Research cited in Psychology Today found that achieving a goal produces dopamine, a neurotransmitter responsible for feelings of pleasure. And reciprocally, dopamine activates neural circuitry that makes one eager to pursue new challenges. Organizational psychologists Locke and Latham compiled evidence from more than 1,000 studies proving that goals that spell out exactly what needed to be accomplished resulted in far superior performance than generic goals like "trying to do your best." The reason: more focused goals create an unconscious increase in effort and commitment, persist longer and make better use of the most effective strategies.
With no plan for the future, a student can tend to drift, sometimes into real trouble. A career goal provides a measuring stick for progress, bolsters self-esteem and increases commitment, which some students need most of all. Here's a true story we're proud to share:
- Complete an Interest Inventory that matches personality to actual careers.
You can find a variety of inexpensive workbook, CD-ROM and Internet techniques on our products pages. There are more costly and complicated interest inventories, but The Career Game format excels because it’s simple and quick, and offers counselors the choice of being involved in the process a lot, a little, or even not at all. Our self-scoring workbooks can be used with or without computer follow-up. Internet techniques can be used from school or home, and are optimized for desktops, laptops, tablets and even smartphones. They can involve parents as well. Students love to match their hobbies, heroes and favorites to a list of attractive career options. We'll give them a wide range of attractive possibilities at different educational levels. When they find something that resonates, here's an action plan you can copy and offer:
- Put your career goal in writing.
Writing it down is a strong motivator. Be specific. Use action verbs. Specify completion dates. Record your reward for achieving the goal. Knowing exactly what you will gain is a strong motivator.
- Make a list of challenges.
Think of everything that might stand in the way. Then decide what can be done about each obstacle. Design a plan to reduce the influence of each challenge and increase the chance for success in reaching your goal.
- Identify sub-goals.
Break the plan into manageable chunks. Be specific about what has to be accomplished. Decide what you are going to do, and when. Make sure each step is achievable and you have a complete plan of action.
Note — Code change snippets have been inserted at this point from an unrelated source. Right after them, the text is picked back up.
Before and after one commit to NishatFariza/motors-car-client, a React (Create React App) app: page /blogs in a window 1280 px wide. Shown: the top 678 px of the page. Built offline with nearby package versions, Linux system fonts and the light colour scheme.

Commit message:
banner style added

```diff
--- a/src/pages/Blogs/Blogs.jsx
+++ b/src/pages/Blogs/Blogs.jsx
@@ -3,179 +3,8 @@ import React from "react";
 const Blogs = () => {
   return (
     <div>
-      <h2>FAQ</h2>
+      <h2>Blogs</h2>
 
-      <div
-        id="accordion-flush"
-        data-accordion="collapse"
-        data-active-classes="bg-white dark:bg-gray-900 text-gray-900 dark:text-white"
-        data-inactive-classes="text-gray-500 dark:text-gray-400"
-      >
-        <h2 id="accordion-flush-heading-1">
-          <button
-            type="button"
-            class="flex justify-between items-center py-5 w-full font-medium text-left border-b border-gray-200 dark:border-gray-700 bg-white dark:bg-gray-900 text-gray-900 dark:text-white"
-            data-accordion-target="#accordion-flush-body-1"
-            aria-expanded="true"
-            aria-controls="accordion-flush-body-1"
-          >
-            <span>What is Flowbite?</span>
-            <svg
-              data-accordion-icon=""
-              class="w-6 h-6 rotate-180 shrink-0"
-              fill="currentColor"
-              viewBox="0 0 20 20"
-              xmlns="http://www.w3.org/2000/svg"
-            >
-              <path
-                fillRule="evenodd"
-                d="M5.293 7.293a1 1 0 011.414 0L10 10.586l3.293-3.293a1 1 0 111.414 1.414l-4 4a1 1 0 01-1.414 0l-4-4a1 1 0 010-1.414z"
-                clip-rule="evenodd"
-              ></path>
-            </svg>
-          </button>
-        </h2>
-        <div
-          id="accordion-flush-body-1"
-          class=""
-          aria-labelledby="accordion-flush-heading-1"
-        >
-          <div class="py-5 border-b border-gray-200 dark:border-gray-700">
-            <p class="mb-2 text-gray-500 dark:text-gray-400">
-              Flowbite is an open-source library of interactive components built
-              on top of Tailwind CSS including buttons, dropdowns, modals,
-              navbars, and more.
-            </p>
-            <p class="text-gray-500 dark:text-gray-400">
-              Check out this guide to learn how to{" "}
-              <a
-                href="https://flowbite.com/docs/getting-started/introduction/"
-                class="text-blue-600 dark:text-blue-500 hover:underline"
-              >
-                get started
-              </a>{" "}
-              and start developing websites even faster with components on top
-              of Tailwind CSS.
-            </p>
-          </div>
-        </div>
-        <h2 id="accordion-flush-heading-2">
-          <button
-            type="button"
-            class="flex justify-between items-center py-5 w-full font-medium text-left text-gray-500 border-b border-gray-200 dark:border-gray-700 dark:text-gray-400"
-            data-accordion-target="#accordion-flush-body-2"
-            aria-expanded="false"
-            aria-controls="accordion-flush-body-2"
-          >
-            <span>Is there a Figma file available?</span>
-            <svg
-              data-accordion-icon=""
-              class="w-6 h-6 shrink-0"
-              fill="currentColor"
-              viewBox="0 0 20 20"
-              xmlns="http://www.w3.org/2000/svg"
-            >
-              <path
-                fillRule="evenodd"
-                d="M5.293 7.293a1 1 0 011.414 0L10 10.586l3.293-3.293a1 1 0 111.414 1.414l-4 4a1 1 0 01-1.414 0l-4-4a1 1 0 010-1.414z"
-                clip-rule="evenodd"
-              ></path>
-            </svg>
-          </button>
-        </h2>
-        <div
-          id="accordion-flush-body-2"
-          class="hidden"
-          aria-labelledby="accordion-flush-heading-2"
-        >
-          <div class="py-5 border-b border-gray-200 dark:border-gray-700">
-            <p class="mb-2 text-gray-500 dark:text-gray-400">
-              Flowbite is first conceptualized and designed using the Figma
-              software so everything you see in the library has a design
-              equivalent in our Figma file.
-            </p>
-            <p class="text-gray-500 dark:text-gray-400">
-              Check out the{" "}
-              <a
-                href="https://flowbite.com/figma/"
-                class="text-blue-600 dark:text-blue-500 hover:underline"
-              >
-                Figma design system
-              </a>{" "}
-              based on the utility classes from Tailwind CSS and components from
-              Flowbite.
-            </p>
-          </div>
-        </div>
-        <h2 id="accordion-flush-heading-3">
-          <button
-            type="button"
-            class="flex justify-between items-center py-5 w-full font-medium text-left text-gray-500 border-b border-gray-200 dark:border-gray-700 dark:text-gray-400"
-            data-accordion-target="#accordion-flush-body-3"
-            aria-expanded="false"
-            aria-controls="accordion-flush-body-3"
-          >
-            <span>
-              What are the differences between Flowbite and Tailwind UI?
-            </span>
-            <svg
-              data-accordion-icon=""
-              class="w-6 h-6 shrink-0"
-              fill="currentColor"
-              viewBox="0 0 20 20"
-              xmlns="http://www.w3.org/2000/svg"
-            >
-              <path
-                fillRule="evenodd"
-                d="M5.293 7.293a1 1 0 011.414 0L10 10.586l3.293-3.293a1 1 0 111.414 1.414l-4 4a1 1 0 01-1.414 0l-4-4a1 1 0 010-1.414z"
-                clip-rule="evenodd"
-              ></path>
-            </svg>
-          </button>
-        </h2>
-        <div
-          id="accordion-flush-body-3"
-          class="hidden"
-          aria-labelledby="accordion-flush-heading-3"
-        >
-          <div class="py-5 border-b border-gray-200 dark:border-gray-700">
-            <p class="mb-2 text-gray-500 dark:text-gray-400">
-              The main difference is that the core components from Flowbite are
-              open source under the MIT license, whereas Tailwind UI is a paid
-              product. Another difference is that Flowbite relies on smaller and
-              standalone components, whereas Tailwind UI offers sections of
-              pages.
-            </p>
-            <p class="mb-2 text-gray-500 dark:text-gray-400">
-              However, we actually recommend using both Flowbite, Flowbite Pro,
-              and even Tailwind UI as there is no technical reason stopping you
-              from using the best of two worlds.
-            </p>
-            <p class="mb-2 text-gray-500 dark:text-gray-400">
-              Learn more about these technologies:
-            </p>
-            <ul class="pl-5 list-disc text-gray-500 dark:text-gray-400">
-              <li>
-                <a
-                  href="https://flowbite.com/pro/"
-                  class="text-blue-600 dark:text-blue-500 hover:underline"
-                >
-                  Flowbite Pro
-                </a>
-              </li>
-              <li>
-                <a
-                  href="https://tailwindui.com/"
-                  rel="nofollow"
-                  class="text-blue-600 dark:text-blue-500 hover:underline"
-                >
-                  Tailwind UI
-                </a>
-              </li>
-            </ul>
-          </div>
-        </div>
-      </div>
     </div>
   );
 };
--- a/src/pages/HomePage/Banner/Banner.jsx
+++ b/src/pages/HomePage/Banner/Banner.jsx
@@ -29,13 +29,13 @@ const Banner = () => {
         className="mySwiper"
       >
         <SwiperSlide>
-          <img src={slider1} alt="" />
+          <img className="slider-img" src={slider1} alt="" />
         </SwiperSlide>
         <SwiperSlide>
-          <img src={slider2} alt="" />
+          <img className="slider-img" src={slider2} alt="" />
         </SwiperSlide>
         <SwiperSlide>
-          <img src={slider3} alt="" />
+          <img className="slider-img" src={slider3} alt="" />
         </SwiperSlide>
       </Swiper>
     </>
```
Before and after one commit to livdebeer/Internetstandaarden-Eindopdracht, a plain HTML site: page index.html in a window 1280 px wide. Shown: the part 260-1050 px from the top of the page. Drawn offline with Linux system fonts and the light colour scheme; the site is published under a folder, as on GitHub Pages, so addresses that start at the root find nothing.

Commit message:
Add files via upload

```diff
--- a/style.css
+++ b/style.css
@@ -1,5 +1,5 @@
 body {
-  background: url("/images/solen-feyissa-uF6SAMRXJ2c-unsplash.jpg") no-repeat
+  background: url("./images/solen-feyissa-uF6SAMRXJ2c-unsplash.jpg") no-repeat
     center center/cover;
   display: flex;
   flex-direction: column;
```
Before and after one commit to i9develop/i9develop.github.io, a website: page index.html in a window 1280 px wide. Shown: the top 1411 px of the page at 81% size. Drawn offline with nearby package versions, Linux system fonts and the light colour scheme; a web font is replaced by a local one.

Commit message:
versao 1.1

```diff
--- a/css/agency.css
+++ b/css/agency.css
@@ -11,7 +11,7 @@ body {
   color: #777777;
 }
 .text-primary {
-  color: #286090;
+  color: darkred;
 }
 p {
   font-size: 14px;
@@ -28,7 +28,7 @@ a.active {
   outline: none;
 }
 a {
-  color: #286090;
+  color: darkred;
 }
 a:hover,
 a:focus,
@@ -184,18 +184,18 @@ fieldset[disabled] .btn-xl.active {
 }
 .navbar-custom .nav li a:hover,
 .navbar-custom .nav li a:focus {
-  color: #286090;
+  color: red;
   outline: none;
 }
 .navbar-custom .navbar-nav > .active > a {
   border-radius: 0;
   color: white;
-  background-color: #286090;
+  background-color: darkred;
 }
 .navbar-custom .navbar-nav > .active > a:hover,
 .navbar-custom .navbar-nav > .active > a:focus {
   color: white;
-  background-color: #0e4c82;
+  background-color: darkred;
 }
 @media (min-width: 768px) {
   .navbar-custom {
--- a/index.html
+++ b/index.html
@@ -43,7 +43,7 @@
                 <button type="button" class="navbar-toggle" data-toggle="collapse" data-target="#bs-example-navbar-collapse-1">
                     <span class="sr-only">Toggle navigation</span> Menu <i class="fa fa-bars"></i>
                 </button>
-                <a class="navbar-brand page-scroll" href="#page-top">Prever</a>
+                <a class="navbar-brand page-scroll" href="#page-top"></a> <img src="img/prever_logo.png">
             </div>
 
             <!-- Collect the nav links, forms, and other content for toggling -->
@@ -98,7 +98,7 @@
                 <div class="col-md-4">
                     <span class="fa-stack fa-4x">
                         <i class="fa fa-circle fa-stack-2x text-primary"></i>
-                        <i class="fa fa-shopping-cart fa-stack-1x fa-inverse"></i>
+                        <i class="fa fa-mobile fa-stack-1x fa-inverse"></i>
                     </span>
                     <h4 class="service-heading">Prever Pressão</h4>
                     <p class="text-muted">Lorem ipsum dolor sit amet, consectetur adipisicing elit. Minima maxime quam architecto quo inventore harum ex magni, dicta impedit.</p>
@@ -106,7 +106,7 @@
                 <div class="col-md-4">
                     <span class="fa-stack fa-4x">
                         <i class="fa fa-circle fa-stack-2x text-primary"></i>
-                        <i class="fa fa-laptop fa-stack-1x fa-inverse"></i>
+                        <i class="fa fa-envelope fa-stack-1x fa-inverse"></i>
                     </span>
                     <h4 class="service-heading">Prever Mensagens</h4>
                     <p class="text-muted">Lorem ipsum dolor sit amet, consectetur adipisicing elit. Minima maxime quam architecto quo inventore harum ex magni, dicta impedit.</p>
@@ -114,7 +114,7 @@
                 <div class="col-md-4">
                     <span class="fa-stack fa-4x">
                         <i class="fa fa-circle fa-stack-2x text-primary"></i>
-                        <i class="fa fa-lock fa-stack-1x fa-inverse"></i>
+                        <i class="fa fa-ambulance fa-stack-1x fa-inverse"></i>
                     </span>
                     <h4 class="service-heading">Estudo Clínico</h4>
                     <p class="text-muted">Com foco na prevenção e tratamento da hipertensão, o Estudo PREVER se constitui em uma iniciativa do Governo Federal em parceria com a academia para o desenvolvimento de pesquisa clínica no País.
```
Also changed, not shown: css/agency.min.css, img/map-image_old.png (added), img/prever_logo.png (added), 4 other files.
Then review it regularly.
- Learn what you need to learn.
If some information or a skill might keep you from achieving your goals, determine ways to fill those gaps and build them into your action plan. Be willing to study and work hard to reach your goals. Think about how much time and effort will be required, and ask yourself if you are willing and able to do what is necessary.
- Enlist the help of others.
Look for role models, people who have already achieved the goals you seek to reach. Ask them for advice and suggestions. Find how they got where they are, and incorporate what you learn into your plan. Your counselor can help you stay committed and motivated.
- Visualize yourself having achieved your goals.
Go through magazines and cut out articles and pictures that represent your goal. Put them where you will see them often. Provide constant reminders to yourself about what you're working towards. Describe your ideal life in the future. Write a few paragraphs describing where you are going, and how your life will be better as a result. Use the present tense as if it was happening right now. This is another way of making your vision real.
- Reward yourself each step of the way.
Let yourself feel good about the plan you've made. Treat yourself to rewards that will give you a lift as you accomplish each sub-goal on your road to success.